So sad it took a year, but so happy for this mother and daughter to be reunited. According to the Native American Times, they are headed back to Mexico and the Mexican government has gotten involved.

A news release from Mexico’s Secretary of Foreign Affairs said Cruz’ situation was “a clear case of discrimination and violation of the most basic human rights of a Mexican citizen.”

Seriously.

Via VivirLatino

Worried about women of color? Thanks but no thanks anti-choicers. We’ve got it covered.

I have another piece up at RH Reality Check today. Apparently it’s my week for publication! This one has a lot more opinion and snark than yesterday’s. I was responding to the recent efforts on behalf of the anti-choice community to argue that abortion is being used by groups like Planned Parenthood as a form of eugenics against women of color.

Latinas and other women of color don’t need to be protected by paternalistic ideologues motivated by a political agenda that disregards the needs of women of color and their families. So thanks for your concern, anti-choicers, but I think the women of color advocates working within the reproductive justice movement have got it covered. We’re working in those clinics you attack, we’re helping to shape policies and provide services in our communities, services that allow us to decide what our needs are.

We know whom we can trust to make decisions about family creation: women themselves. We don’t need limits on what services we can access.  And we don’t need your ideological bullying.

The next time one of your crisis pregnancy centers, one of your dramatic billboards, or one of your bogus pieces of “sex and race selection” legislation actually works to support women through whatever choice they make for their families—we’ll talk.

Read the rest here.

Large baby denied insurance coverage, headlines force retraction

I first saw this story over at Unnecesearan, and I’m happy to say that by the time I got to posting about it, some resolution was reached.

You can see a video of the news coverage, but basically a baby in the 99th percentile for size was denied coverage by a health insurance company.

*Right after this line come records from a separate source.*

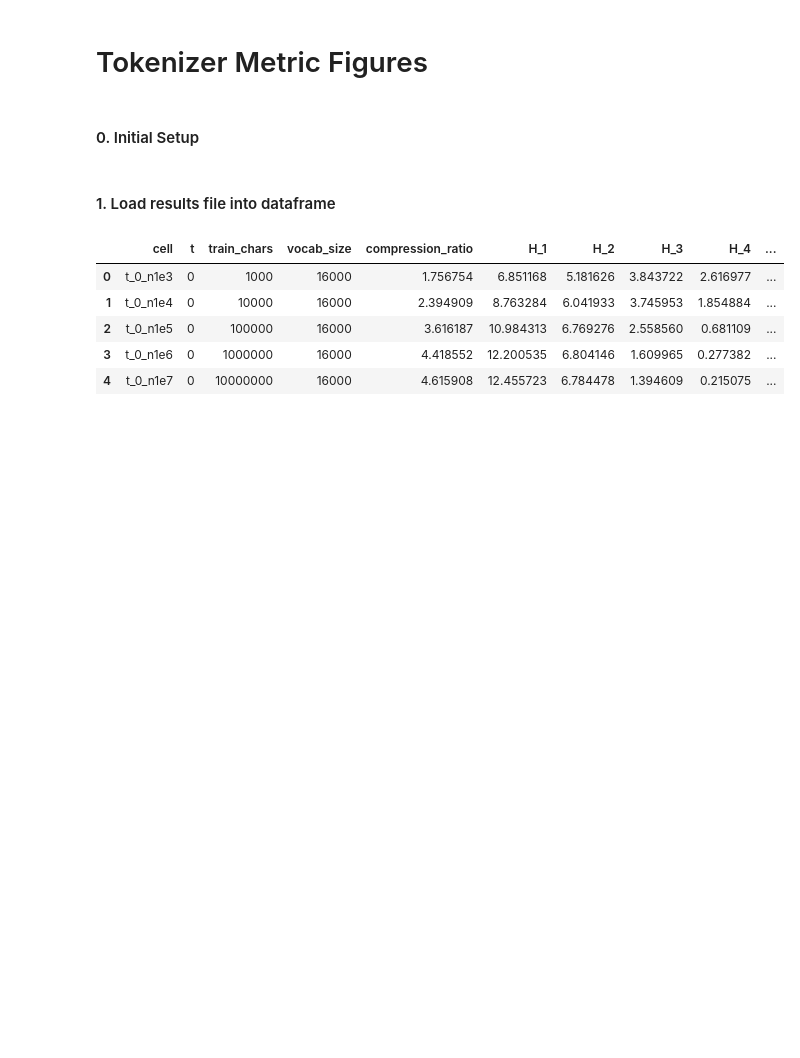
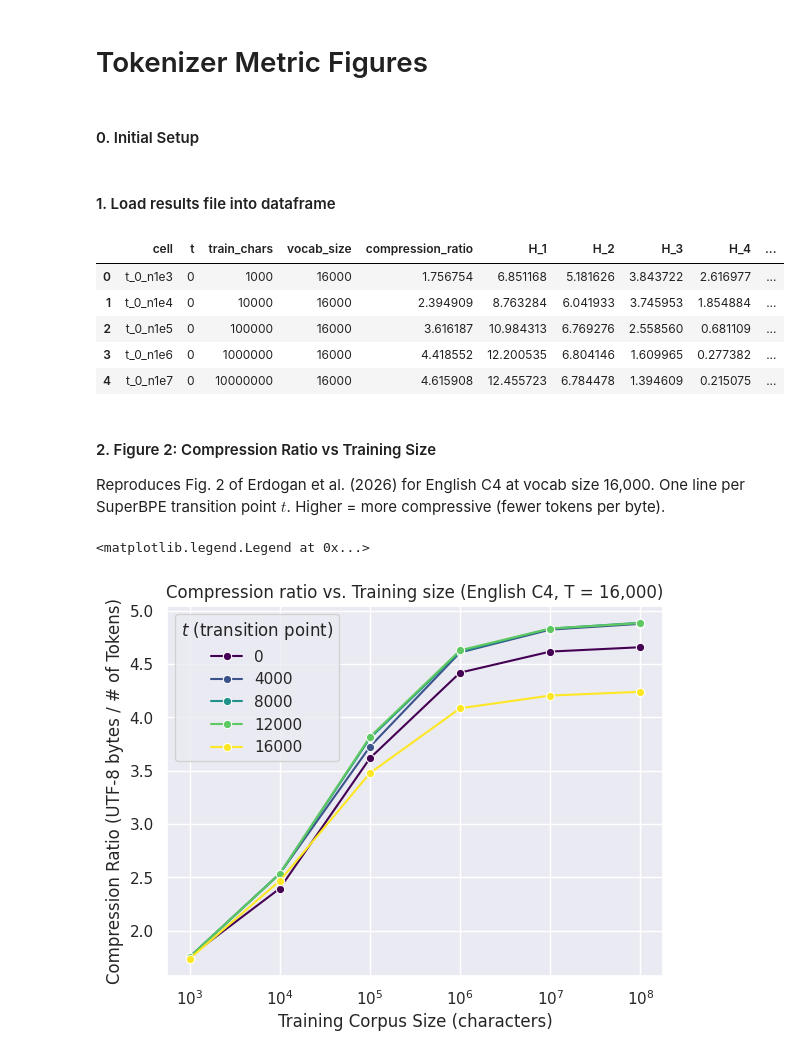
Before and after one commit to vincentczhou/cse493s-spring26-project, a Jupyter notebook: notebooks/figures.ipynb, the cells around one changed output. Saved outputs shown, nothing was run; the diff lists cells and outputs as text; code cells hidden in the pictures; blank space fills up the shorter version.

Commit message:
feat: compression ratio figure

```diff
--- a/notebooks/figures.ipynb
+++ b/notebooks/figures.ipynb
@@ -9,6 +9,9 @@ RESULTS_NAME = "results/results.jsonl"
 from pathlib import Path
 
 import pandas as pd
+import seaborn as sns
+
+sns.set_theme()
 # %% [markdown]
 #### 1. Load results file into dataframe
 # %%
@@ -27,3 +30,27 @@ df.head()
 | 2 | t_0_n1e5 | 0 | 100000 | 16000 | 3.616187 | 10.984313 | 6.769276 | 2.558560 | 0.681109 | ... |
 | 3 | t_0_n1e6 | 0 | 1000000 | 16000 | 4.418552 | 12.200535 | 6.804146 | 1.609965 | 0.277382 | ... |
 | 4 | t_0_n1e7 | 0 | 10000000 | 16000 | 4.615908 | 12.455723 | 6.784478 | 1.394609 | 0.215075 | ... |
+# %% [markdown]
+#### 2. Figure 2: Compression Ratio vs Training Size
+
+Reproduces Fig. 2 of Erdogan et al. (2026) for English C4 at vocab size 16,000. One line per SuperBPE transition point $t$. Higher = more compressive (fewer tokens per byte).
+# %%
+ax = sns.lineplot(
+    data=df,
+    x="train_chars",
+    y="compression_ratio",
+    hue="t",
+    marker="o",
+    palette="viridis",
+)
+
+ax.set(
+    xscale="log",
+    xlabel="Training Corpus Size (characters)",
+    ylabel="Compression Ratio (UTF-8 bytes / # of Tokens)",
+    title="Compression ratio vs. Training size (English C4, T = 16,000)",
+)
+ax.legend(title="$t$ (transition point)")
+# %% [output]
+<matplotlib.legend.Legend at 0x...>
+[figure, added]
```
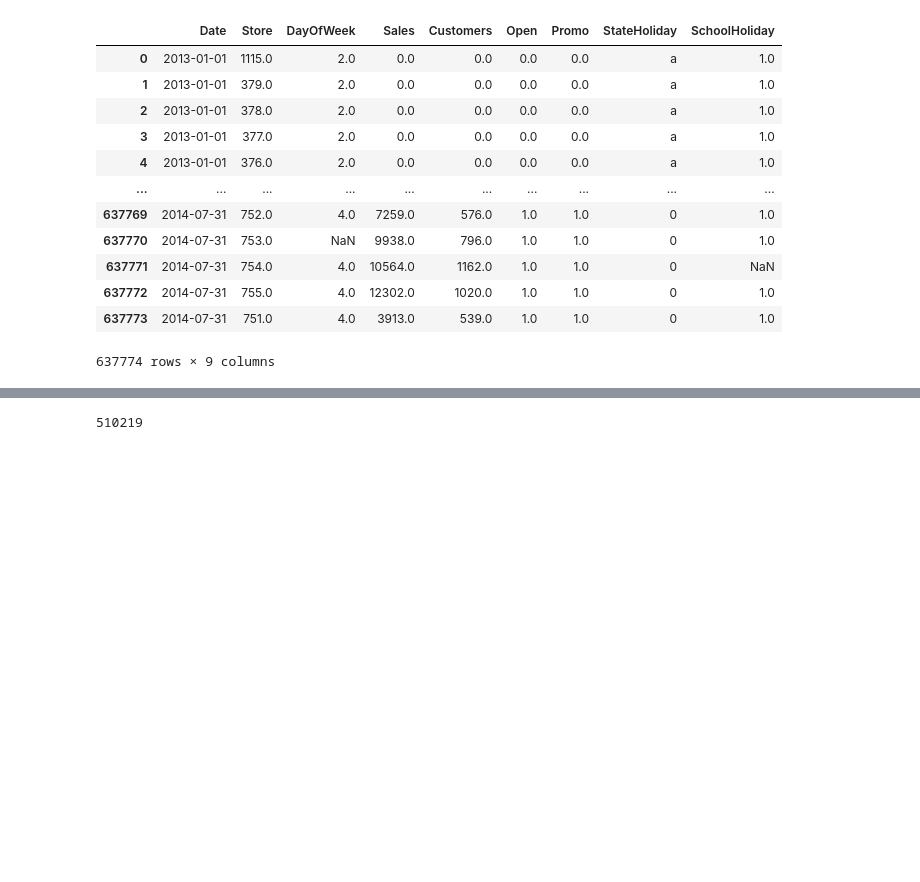
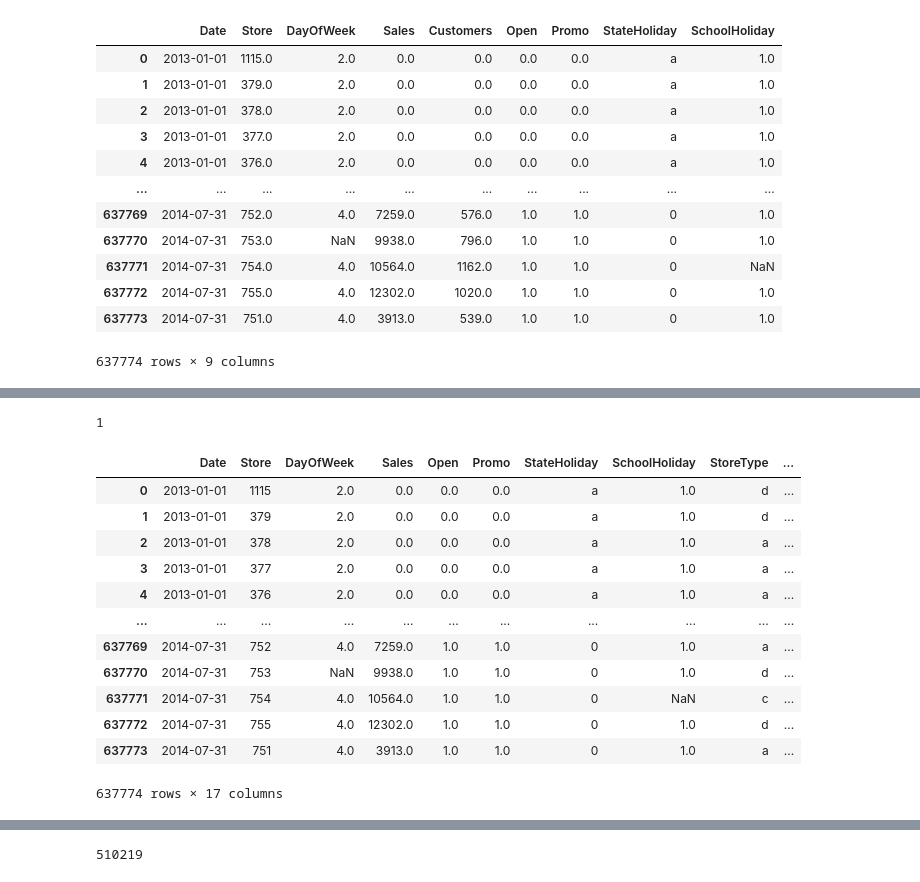
Before and after one commit to cverst/minicomp, a Jupyter notebook: Exploratory.ipynb, the cells around one changed output, grey strips where cells are left out. Cells and saved outputs as stored; diff of their text form; code cells hidden in the pictures; blank space fills up the shorter version.

```diff
--- a/Exploratory.ipynb
+++ b/Exploratory.ipynb
@@ -25,0 +68,6 @@ train_data.drop("Customers", axis=1, inplace=True)
+# %%
+# There's NaNs in the store ID
+
+store_data.loc[:, "Store"].min()
+# %% [output]
+1
@@ -26,3 +80,19 @@ train_data.drop("Customers", axis=1, inplace=True)
+# %%
+merged_data
+# %% [output]
+|  | Date | Store | DayOfWeek | Sales | Open | Promo | StateHoliday | SchoolHoliday | StoreType | ... |
+| 0 | 2013-01-01 | 1115 | 2.0 | 0.0 | 0.0 | 0.0 | a | 1.0 | d | ... |
+| 1 | 2013-01-01 | 379 | 2.0 | 0.0 | 0.0 | 0.0 | a | 1.0 | d | ... |
+| 2 | 2013-01-01 | 378 | 2.0 | 0.0 | 0.0 | 0.0 | a | 1.0 | a | ... |
+| 3 | 2013-01-01 | 377 | 2.0 | 0.0 | 0.0 | 0.0 | a | 1.0 | a | ... |
+| 4 | 2013-01-01 | 376 | 2.0 | 0.0 | 0.0 | 0.0 | a | 1.0 | a | ... |
+| ... | ... | ... | ... | ... | ... | ... | ... | ... | ... | ... |
+| 637769 | 2014-07-31 | 752 | 4.0 | 7259.0 | 1.0 | 1.0 | 0 | 1.0 | a | ... |
+| 637770 | 2014-07-31 | 753 | NaN | 9938.0 | 1.0 | 1.0 | 0 | 1.0 | d | ... |
+| 637771 | 2014-07-31 | 754 | 4.0 | 10564.0 | 1.0 | 1.0 | 0 | NaN | c | ... |
+| 637772 | 2014-07-31 | 755 | 4.0 | 12302.0 | 1.0 | 1.0 | 0 | 1.0 | d | ... |
+| 637773 | 2014-07-31 | 751 | 4.0 | 3913.0 | 1.0 | 1.0 | 0 | 1.0 | a | ... |
+637774 rows × 17 columns
 # %%
 from sklearn.model_selection import train_test_split
 
```
Also changed, not shown: parts of 8 cells of this notebook, 1 other file.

Thanks to a ton of news coverage (possibly fueled by the father’s job as a newscaster in Colorado) the insurance company has reversed it’s policy. The company called it a flaw, but we all know that these kind of denials are pervasive and not going to go away on their own.